- About this exercise:
Everything in the data must be repeated exactly, apart from the pictures, which are left out.

*** Begin section ***

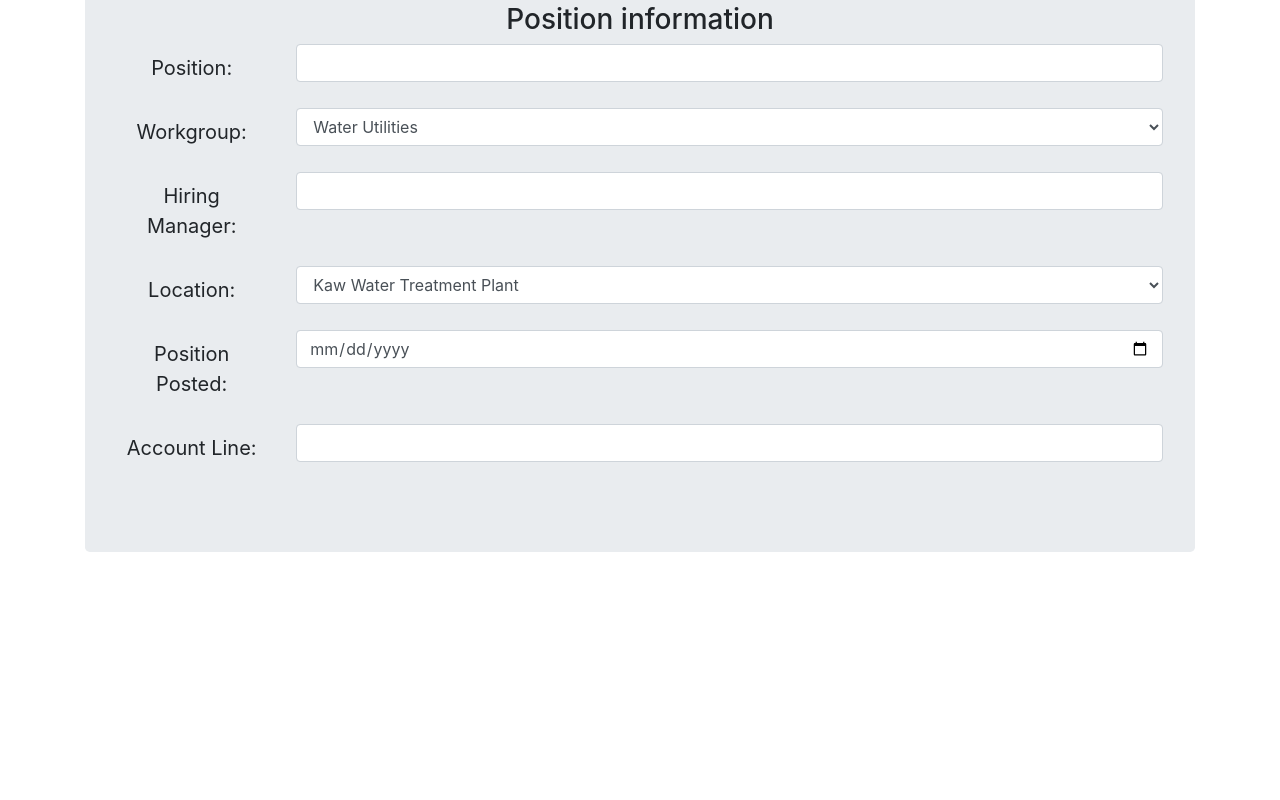
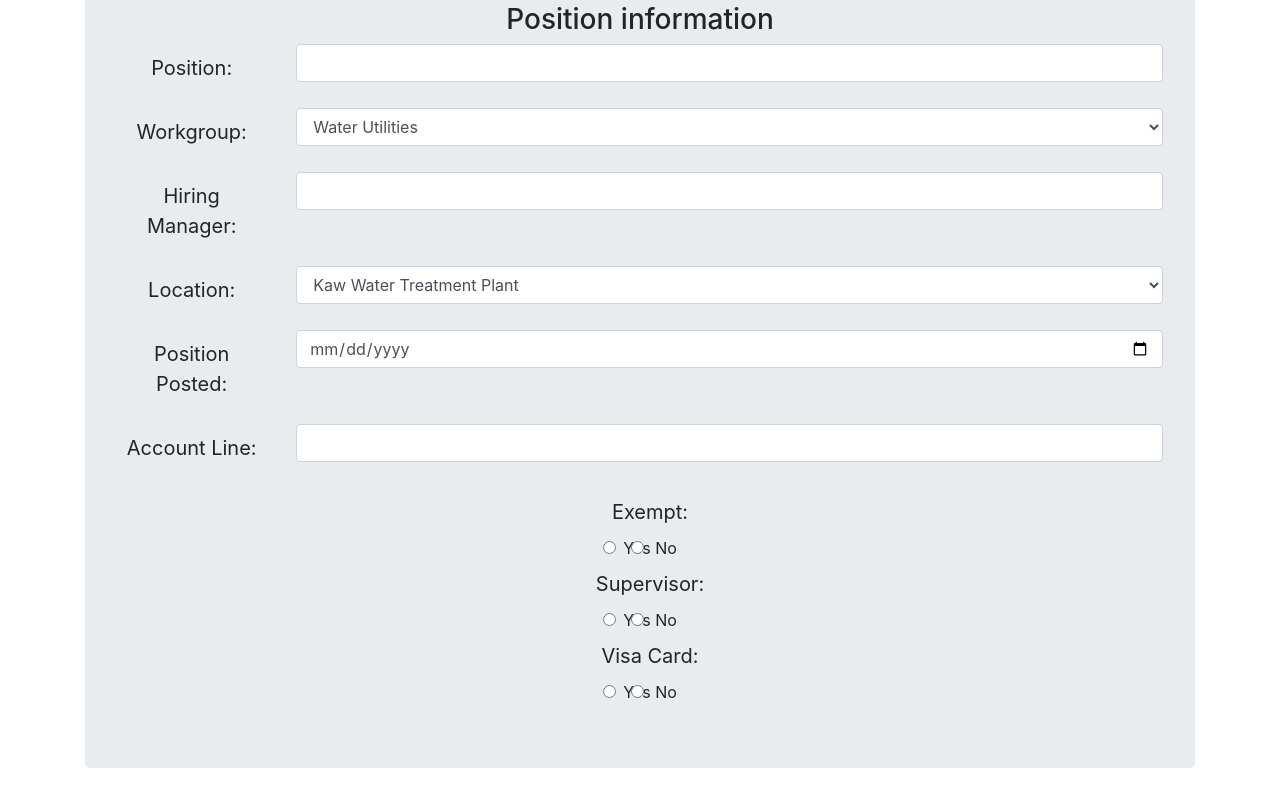
Before and after one commit to KentaroSmith/employee-checklist, a React (Create React App) app: page / in a window 1280 px wide. Shown: the part 479-1279 px from the top of the page. Before the commit the page ends 1063 px from the top, so only its background shows below. Built offline with nearby package versions, Linux system fonts and the light colour scheme.

Commit message:
added radio buttons

```diff
--- a/src/App.js
+++ b/src/App.js
@@ -1,5 +1,6 @@
 import React from 'react';
 import './App.css';
+import './assets/css/style.css'
 import 'bootstrap/dist/css/bootstrap.min.css';
 import NewEmployeeForm from "./components/form"
 import {Container} from "reactstrap"
--- /dev/null
+++ b/src/assets/css/style.css
@@ -0,0 +1,3 @@
+.radio{
+    margin-left: 20px;
+}
--- a/src/components/form.js
+++ b/src/components/form.js
@@ -123,6 +123,34 @@ const NewEmployeeForm =() =>{
                     <Input id="accountLine" type="number"></Input>
                     </Col>
                     </FormGroup>
+                    <FormGroup row check id="exempt">
+                    <Label for="exempt" sm={2} size="lg">Exempt:</Label>
+                    <Col>
+                        <Input type="radio" name="radio1" value="true" class="radio"/>{' '}
+                        Yes
+                        <Input type="radio" name="radio1" value="false" class="radio"/>{' '}
+                        No
+                    </Col>
+                    </FormGroup>
+                    <FormGroup row check id="supervisor">
+                    <Label for="supervisor" sm={2} size="lg">Supervisor:</Label>
+                    <Col>
+                        <Input type="radio" name="radio1" value="true" class="radio"/>{' '}
+                        Yes
+                        <Input type="radio" name="radio1" value="false" class="radio"/>{' '}
+                        No
+                    </Col>
+                    </FormGroup>
+                    <FormGroup row check id="visa">
+                    <Label for="visa" sm={2} size="lg">Visa Card:</Label>
+                    <Col>
+                        <Input type="radio" name="radio1" value="true" class="radio"/>{' '}
+                        Yes
+                        <Input type="radio" name="radio1" value="false" class="radio"/>{' '}
+                        No
+                    </Col>
+                    </FormGroup>
+                    {/*end of form*/}
                 </Form>
 
         </Jumbotron>
```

*** End section ***

- Answer box:
Before and after one commit to KentaroSmith/employee-checklist, a React (Create React App) app: page / in a window 1280 px wide. Shown: the part 479-1279 px from the top of the page. Before the commit the page ends 1063 px from the top, so only its background shows below. Built offline with nearby package versions, Linux system fonts and the light colour scheme.

Commit message:
added radio buttons

```diff
--- a/src/App.js
+++ b/src/App.js
@@ -1,5 +1,6 @@
 import React from 'react';
 import './App.css';
+import './assets/css/style.css'
 import 'bootstrap/dist/css/bootstrap.min.css';
 import NewEmployeeForm from "./components/form"
 import {Container} from "reactstrap"
--- /dev/null
+++ b/src/assets/css/style.css
@@ -0,0 +1,3 @@
+.radio{
+    margin-left: 20px;
+}
--- a/src/components/form.js
+++ b/src/components/form.js
@@ -123,6 +123,34 @@ const NewEmployeeForm =() =>{
                     <Input id="accountLine" type="number"></Input>
                     </Col>
                     </FormGroup>
+                    <FormGroup row check id="exempt">
+                    <Label for="exempt" sm={2} size="lg">Exempt:</Label>
+                    <Col>
+                        <Input type="radio" name="radio1" value="true" class="radio"/>{' '}
+                        Yes
+                        <Input type="radio" name="radio1" value="false" class="radio"/>{' '}
+                        No
+                    </Col>
+                    </FormGroup>
+                    <FormGroup row check id="supervisor">
+                    <Label for="supervisor" sm={2} size="lg">Supervisor:</Label>
+                    <Col>
+                        <Input type="radio" name="radio1" value="true" class="radio"/>{' '}
+                        Yes
+                        <Input type="radio" name="radio1" value="false" class="radio"/>{' '}
+                        No
+                    </Col>
+                    </FormGroup>
+                    <FormGroup row check id="visa">
+                    <Label for="visa" sm={2} size="lg">Visa Card:</Label>
+                    <Col>
+                        <Input type="radio" name="radio1" value="true" class="radio"/>{' '}
+                        Yes
+                        <Input type="radio" name="radio1" value="false" class="radio"/>{' '}
+                        No
+                    </Col>
+                    </FormGroup>
+                    {/*end of form*/}
                 </Form>
 
         </Jumbotron>
```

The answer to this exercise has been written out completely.